▶ Listed records
============================================================

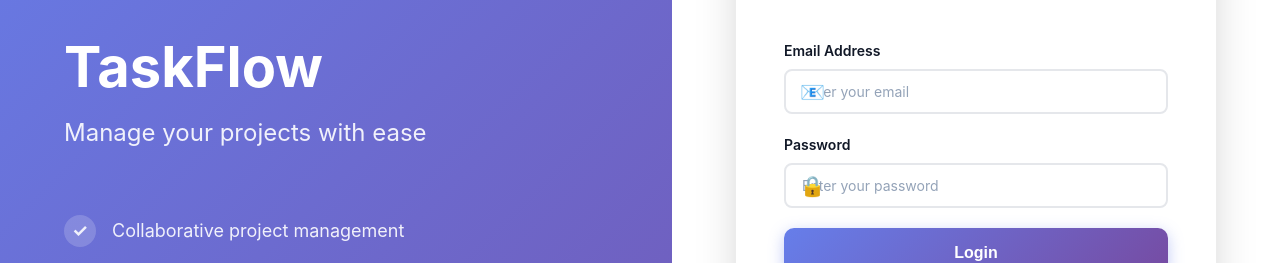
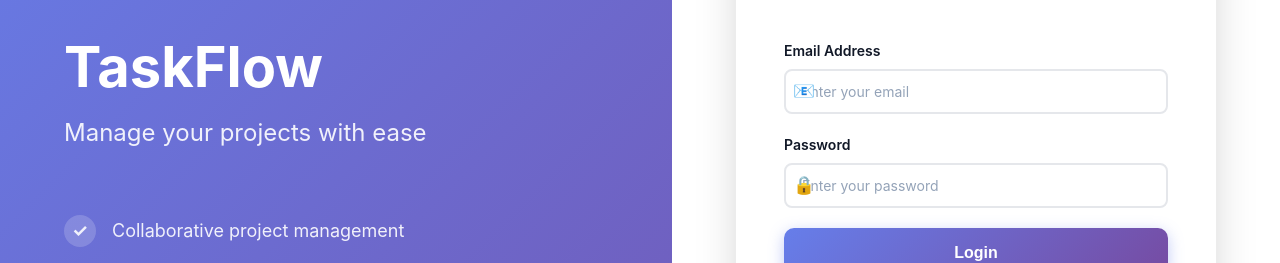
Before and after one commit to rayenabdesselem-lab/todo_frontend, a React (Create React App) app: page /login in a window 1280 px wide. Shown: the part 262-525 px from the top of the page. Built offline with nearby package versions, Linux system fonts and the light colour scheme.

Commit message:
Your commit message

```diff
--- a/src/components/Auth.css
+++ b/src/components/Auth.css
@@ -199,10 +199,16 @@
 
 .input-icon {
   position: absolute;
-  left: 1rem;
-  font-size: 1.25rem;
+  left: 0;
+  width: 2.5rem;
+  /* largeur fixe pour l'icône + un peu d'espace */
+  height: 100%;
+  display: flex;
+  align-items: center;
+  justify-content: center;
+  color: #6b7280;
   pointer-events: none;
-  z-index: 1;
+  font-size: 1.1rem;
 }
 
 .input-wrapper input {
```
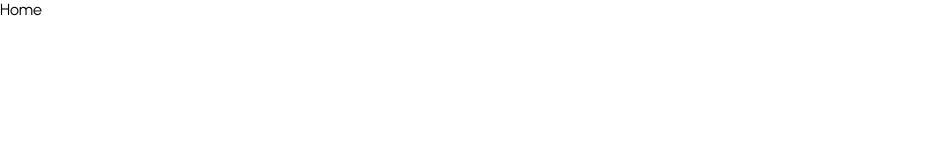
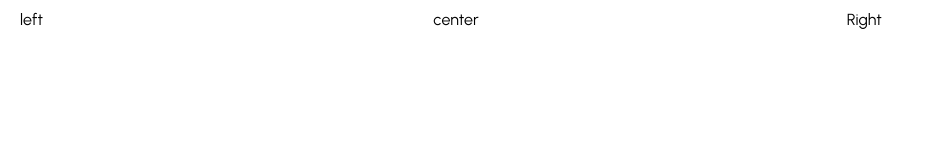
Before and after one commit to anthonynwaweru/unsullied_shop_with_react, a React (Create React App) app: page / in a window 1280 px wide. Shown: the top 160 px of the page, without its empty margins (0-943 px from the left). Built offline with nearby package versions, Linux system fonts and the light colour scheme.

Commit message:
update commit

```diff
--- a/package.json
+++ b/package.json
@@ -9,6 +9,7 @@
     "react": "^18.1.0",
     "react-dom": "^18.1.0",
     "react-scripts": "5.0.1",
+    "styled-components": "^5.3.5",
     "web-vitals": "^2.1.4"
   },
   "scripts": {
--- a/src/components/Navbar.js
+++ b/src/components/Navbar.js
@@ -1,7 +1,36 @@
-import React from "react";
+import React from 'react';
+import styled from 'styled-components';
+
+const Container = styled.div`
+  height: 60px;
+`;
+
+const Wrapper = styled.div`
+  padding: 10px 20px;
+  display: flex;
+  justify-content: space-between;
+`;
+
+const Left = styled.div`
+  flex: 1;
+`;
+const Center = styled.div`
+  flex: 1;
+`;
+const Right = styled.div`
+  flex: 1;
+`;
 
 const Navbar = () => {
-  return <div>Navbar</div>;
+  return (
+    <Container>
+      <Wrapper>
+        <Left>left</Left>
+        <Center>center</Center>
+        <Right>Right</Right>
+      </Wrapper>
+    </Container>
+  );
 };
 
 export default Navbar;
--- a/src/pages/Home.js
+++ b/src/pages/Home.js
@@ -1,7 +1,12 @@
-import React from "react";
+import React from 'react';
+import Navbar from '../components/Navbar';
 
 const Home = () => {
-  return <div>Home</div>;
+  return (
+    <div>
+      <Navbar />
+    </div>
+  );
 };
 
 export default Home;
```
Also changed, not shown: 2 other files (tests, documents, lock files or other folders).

============================================================

▶ What the task asks
Repeat the data verbatim, excluding all pictures.

▶ Response to the task
Before and after one commit to rayenabdesselem-lab/todo_frontend, a React (Create React App) app: page /login in a window 1280 px wide. Shown: the part 262-525 px from the top of the page. Built offline with nearby package versions, Linux system fonts and the light colour scheme.

Commit message:
Your commit message

```diff
--- a/src/components/Auth.css
+++ b/src/components/Auth.css
@@ -199,10 +199,16 @@
 
 .input-icon {
   position: absolute;
-  left: 1rem;
-  font-size: 1.25rem;
+  left: 0;
+  width: 2.5rem;
+  /* largeur fixe pour l'icône + un peu d'espace */
+  height: 100%;
+  display: flex;
+  align-items: center;
+  justify-content: center;
+  color: #6b7280;
   pointer-events: none;
-  z-index: 1;
+  font-size: 1.1rem;
 }
 
 .input-wrapper input {
```
Before and after one commit to anthonynwaweru/unsullied_shop_with_react, a React (Create React App) app: page / in a window 1280 px wide. Shown: the top 160 px of the page, without its empty margins (0-943 px from the left). Built offline with nearby package versions, Linux system fonts and the light colour scheme.

Commit message:
update commit

```diff
--- a/package.json
+++ b/package.json
@@ -9,6 +9,7 @@
     "react": "^18.1.0",
     "react-dom": "^18.1.0",
     "react-scripts": "5.0.1",
+    "styled-components": "^5.3.5",
     "web-vitals": "^2.1.4"
   },
   "scripts": {
--- a/src/components/Navbar.js
+++ b/src/components/Navbar.js
@@ -1,7 +1,36 @@
-import React from "react";
+import React from 'react';
+import styled from 'styled-components';
+
+const Container = styled.div`
+  height: 60px;
+`;
+
+const Wrapper = styled.div`
+  padding: 10px 20px;
+  display: flex;
+  justify-content: space-between;
+`;
+
+const Left = styled.div`
+  flex: 1;
+`;
+const Center = styled.div`
+  flex: 1;
+`;
+const Right = styled.div`
+  flex: 1;
+`;
 
 const Navbar = () => {
-  return <div>Navbar</div>;
+  return (
+    <Container>
+      <Wrapper>
+        <Left>left</Left>
+        <Center>center</Center>
+        <Right>Right</Right>
+      </Wrapper>
+    </Container>
+  );
 };
 
 export default Navbar;
--- a/src/pages/Home.js
+++ b/src/pages/Home.js
@@ -1,7 +1,12 @@
-import React from "react";
+import React from 'react';
+import Navbar from '../components/Navbar';
 
 const Home = () => {
-  return <div>Home</div>;
+  return (
+    <div>
+      <Navbar />
+    </div>
+  );
 };
 
 export default Home;
```
Also changed, not shown: 2 other files (tests, documents, lock files or other folders).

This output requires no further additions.